Your tax residency status is based on a number of factors. If you are a UK tax resident, you will be subject to tax on your worldwide income, regardless of where it was earned. This means that you will need to declare all of your income, including any foreign income, to HM Revenue & Customs (HMRC) and pay any tax that is due.
On the other hand, if you are a non-UK tax resident, you will only be subject to UK tax on income that is sourced in the UK. For example, income from your rental properties would be subject to UK tax. Even if you work for a UK-based company, the income you earn from that employment need not be UK taxed.
Generally, if you spend less than 183 days in the UK in a tax year, you will be considered a non-UK tax resident. However, if you have significant ties to the UK or if your visits are for a specific purpose, such as work or education, you may still be considered a UK tax resident. Don’t be sure that you are a non resident if you have anything more than 16 days in the UK in one tax year.
So what are considered “significant ties”? “Significant tie” type factors that could cause you to be considered a tax resident even when you were in the country less than 183 days include:
Having been in the country as a resident the previous three tax years
Spending time (generally more than 40 days) in employment in the UK
Owning homes in the UK, especially if you don’t own homes abroad.
Your family being resident in the UK
Your access to accommodation in the UK
And even just being in the UK more than any other one country!
If you are in the UK at the end of a day, that is for tax purposes counted as a day in the UK. All these factors and more lead to some interesting cases. For example Brian (name changed) is a UK citizen who works for an oil company in Saudi Arabia.
Brian spends most of the year in Saudi Arabia but travels to the UK occasionally to visit his family and friends. Brian came to us after he found out he was a tax resident in the UK the previous year having not expected that to be the case. He spends most of his time outside of the UK but had significant ties to the UK, and he did not pass the automatic overseas residence test to be considered a non-UK tax resident. This means that Brain was for that year subject to UK tax on income that is sourced in the UK, such as rental income from his UK properties and on his income earned abroad. He actually had spent just 46 days in the UK that year, but was able to plan ahead for the following year. We were able to help him claim back on some allowances he had too.
In another scenario Sarah, (name changed) is a US citizen who had started working in London.

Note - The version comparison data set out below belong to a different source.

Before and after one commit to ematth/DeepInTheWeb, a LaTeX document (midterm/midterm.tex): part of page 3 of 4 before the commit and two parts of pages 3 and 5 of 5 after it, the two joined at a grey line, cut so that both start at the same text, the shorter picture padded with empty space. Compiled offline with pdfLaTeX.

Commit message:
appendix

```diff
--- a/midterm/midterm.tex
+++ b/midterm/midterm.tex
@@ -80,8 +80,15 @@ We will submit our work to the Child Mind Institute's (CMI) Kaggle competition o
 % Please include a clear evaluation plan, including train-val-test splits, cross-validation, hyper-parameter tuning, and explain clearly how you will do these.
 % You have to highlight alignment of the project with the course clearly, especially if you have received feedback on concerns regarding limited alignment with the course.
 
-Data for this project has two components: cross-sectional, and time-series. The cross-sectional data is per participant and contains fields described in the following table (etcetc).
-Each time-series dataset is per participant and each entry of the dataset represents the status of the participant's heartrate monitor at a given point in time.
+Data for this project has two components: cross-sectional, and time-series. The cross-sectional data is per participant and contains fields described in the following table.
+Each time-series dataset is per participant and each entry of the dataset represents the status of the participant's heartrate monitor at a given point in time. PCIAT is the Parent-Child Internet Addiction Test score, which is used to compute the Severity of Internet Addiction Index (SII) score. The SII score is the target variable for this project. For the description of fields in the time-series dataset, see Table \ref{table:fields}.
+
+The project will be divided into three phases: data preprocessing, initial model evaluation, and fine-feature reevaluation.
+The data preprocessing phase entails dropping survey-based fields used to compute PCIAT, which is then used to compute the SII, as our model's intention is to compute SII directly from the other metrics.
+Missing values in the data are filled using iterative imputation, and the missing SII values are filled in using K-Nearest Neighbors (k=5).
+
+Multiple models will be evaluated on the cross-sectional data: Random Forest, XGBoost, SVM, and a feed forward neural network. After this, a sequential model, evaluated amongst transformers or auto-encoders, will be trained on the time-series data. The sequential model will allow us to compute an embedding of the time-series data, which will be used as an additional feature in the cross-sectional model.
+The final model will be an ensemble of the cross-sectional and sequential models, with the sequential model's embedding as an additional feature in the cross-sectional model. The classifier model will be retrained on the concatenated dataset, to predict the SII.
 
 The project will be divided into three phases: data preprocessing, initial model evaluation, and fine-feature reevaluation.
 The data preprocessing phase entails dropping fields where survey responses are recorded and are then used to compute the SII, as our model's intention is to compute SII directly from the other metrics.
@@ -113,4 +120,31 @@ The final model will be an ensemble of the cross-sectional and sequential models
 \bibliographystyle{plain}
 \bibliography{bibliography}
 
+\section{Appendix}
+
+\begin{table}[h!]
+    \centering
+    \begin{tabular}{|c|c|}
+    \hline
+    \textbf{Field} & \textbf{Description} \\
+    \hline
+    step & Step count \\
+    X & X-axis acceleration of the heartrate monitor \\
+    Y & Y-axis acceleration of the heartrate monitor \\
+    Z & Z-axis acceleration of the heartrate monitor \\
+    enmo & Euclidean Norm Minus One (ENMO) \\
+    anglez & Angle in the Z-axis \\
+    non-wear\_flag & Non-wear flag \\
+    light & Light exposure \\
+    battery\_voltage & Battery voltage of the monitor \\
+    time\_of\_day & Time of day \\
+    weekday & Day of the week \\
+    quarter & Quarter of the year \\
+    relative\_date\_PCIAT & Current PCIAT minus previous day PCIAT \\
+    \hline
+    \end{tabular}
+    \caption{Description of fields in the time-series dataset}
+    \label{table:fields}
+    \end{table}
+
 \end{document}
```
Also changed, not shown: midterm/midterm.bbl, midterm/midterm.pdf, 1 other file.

Sarah has a rented flat in London and regularly visits her family in the US. She was keen to make sure that she followed all the rules and came to us before her first UK tax return was due. We were able to clarify that under the statutory residency tests, Sarah would be considered a UK tax resident and supported her ensuring all returns were done on time and any allowances she was eligible for were claimed. She didn’t encounter any surprises.
It's important to note that each individual case is unique, and HMRC will consider all of the relevant factors when determining residency status. If you are unsure about your residency status or have any questions about your tax obligations, we as international tax experts at EDA professional services can help you navigate the complex rules around tax residency, and ensure that you are compliant with UK tax laws.

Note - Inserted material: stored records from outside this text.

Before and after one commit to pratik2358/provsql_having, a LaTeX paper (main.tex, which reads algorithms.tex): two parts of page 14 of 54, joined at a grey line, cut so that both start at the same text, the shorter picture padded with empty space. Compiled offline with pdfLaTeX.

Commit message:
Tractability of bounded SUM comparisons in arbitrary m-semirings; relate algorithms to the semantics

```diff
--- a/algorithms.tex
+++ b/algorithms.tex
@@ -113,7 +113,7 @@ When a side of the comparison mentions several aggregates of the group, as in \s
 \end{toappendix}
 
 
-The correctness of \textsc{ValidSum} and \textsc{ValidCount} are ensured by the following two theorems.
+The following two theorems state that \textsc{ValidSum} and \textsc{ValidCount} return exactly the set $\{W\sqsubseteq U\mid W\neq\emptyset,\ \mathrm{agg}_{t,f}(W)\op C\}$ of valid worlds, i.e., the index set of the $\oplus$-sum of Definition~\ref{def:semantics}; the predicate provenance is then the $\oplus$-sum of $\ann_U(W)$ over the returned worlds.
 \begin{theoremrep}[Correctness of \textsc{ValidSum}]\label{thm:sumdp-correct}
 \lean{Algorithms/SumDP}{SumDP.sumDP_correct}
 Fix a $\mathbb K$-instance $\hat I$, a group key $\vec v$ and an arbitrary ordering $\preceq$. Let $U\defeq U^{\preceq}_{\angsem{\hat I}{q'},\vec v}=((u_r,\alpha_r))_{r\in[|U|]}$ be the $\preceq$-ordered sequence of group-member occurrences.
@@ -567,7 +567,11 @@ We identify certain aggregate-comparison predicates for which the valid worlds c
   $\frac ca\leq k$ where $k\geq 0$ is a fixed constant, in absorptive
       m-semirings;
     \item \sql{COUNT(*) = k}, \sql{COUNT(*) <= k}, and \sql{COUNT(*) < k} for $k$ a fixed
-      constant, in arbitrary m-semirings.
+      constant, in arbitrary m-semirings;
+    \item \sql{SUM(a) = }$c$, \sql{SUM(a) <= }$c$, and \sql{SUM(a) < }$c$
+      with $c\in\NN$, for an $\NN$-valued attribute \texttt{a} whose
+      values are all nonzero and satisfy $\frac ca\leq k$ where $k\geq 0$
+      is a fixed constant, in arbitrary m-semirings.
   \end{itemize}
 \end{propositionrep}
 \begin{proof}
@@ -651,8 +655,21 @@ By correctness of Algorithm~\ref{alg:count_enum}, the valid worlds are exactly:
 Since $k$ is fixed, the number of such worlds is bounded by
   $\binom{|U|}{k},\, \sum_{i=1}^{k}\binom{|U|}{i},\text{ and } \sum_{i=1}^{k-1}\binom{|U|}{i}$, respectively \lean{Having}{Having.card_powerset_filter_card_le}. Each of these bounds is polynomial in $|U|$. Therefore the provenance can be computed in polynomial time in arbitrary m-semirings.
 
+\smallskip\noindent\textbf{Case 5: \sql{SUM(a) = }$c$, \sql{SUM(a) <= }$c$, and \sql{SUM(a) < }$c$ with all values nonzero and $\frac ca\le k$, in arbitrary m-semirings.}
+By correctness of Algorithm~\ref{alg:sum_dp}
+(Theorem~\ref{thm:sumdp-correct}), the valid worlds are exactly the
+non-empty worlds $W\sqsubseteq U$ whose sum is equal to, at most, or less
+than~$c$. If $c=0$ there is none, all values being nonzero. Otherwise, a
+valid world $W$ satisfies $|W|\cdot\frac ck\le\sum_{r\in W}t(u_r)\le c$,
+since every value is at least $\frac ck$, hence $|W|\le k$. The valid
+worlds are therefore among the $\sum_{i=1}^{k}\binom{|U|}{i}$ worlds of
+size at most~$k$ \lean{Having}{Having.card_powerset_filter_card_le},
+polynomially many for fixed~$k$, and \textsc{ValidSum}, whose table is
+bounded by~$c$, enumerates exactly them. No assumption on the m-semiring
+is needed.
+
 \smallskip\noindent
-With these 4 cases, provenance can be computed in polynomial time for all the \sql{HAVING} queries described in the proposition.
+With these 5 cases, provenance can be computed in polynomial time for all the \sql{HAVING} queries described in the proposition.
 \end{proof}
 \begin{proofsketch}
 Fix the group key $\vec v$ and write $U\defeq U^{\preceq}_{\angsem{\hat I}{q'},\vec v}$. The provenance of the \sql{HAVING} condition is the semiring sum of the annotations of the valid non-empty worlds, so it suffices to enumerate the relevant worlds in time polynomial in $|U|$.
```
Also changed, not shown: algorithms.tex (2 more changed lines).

By understanding your tax residency status, you can ensure that you are complying with UK tax laws and avoid any penalties or fines for non-compliance.
Be in touch for a free initial call.